Log in

No account? Create an account

Previous Entry | Next Entry

The Yarn of Sleeping Beauty

Yesterday's SHMTS talk by Alan Raistruck on Medieval Spinning Wheels was both very good and very underattended. One consolation of a small audience is, however, how easy it is for everyone to ask questions afterwards.

As the talk progressed, I became more and more confused as to how on earth Sleeping Beauty could have pricked her finger on a spinning wheel. Everything is blunt! So I asked.

Our speaker said there were two options he could think of. The less compelling one involves flax. Insufficiently retted flax can have splinters in it, from its pre-retted woody state. So that's a source of splinters, and any complications which might arrive from one, but that's it.

The better option involves wool, whose natural roughness can act as a kind of sandpaper on the wood of a spindle, sharpening it to a point over a long period of use. Unwashed wool, to my complete surprise, can also transmit tentanus. So a wool-sharpened spindle on a Great Wheel (like this one), infected by tetanus-bearing wool could indeed cause a pricking of a finger followed by stiffness and death. I find it both an elegant and satisfying solution!

Sleeping Beauty: She lived before tetanus shots were developed in 1924.*

* Or, of course, much later than that. Invention does not equal widespread availability.


( 10 comments — Leave a comment )
Oct. 9th, 2011 09:50 pm (UTC)
I got into a long (and slightly acrimonious) argument about this last year - my position was that it made a lot more sense if she was using a drop spindle which might well have quite a sharp point.
Oct. 9th, 2011 10:31 pm (UTC)
Your work is fascinating!
Oct. 9th, 2011 11:09 pm (UTC)
I have wondered the same thing myself. I came the conclusion that it was likely a great wheel with a quill spindle rather than a bobbin (which are later anyway, I think?). Those things can be sharp and pokey enough as is, nevermind being "sanded" to a sharp point by scratchy wool! (I would think it would be more the dirt and stuff in the wool that might act as an abrasive, rather than the actual sheep fibers themselves, though I suppose it would depend on the breed.)

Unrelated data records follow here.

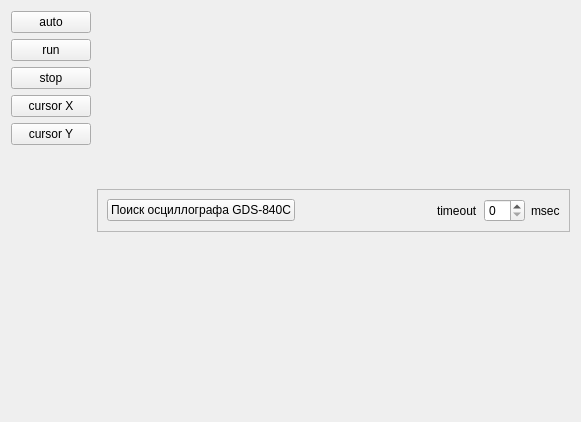
This is Qt/Organizations/Impulse/lib/measuring/oscilloscope_GDS_840C/src/ui/oscilloscope_gds_840c.ui in RinatB2017/mega_GIT as Qt 5 draws it before an edit. The edited form follows.
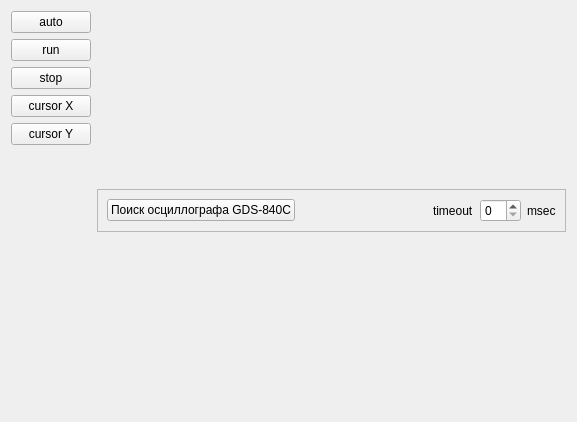
This is the edited form.

Diff of the .ui file:
```diff
--- a/Qt/Organizations/Impulse/lib/measuring/oscilloscope_GDS_840C/src/ui/oscilloscope_gds_840c.ui
+++ b/Qt/Organizations/Impulse/lib/measuring/oscilloscope_GDS_840C/src/ui/oscilloscope_gds_840c.ui
@@ -1,12 +1,12 @@
 <?xml version="1.0" encoding="UTF-8"?>
 <ui version="4.0">
  <class>Oscilloscope_GDS_840C</class>
- <widget class="QFrame" name="Oscilloscope_GDS_840C">
+ <widget class="QWidget" name="Oscilloscope_GDS_840C">
   <property name="geometry">
    <rect>
     <x>0</x>
     <y>0</y>
-    <width>581</width>
+    <width>577</width>
     <height>422</height>
    </rect>
   </property>
```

I would have liked to have been at that talk. Sounds interesting!
Oct. 10th, 2011 02:07 am (UTC)
BEST LIVEJOURNAL ENTRY EVER. I'm not kidding. I had no idea that unwashed wool could transmit tetanus.
Oct. 10th, 2011 03:11 am (UTC)
pricking of a finger followed by stiffness and death

As well as requiring everyone else in the castle to be very very quiet, as apparently noise can trigger spasms. The story doesn't mention a creepy rictus grin, though.
Oct. 11th, 2011 09:58 pm (UTC)
Maybe no one looked too closely?
Oct. 10th, 2011 10:36 am (UTC)
As a wool spinner, I know about the hazards of unwashed wool. The residues from sheep dip are also problematic for modern-day spinners. A good scouring in the bath is the way to go; I refuse to spin wool in the grease.
Oct. 10th, 2011 10:38 am (UTC)
Oh, and I always thought Sleeping Beauty pricked her finger because she was spinning using a distaff rather than a wheel.
Oct. 10th, 2011 02:39 pm (UTC)
wish I could have been there but I have a slight case of novel deadline this coming Friday - and that was my only free weekend between now and the 19th November...

thanks for the post.
Oct. 11th, 2011 09:57 pm (UTC)
I always think that it's a sign of a good and rich life when one regularly has *good* dilemmas with too many worthwhile things to do.
( 10 comments — Leave a comment )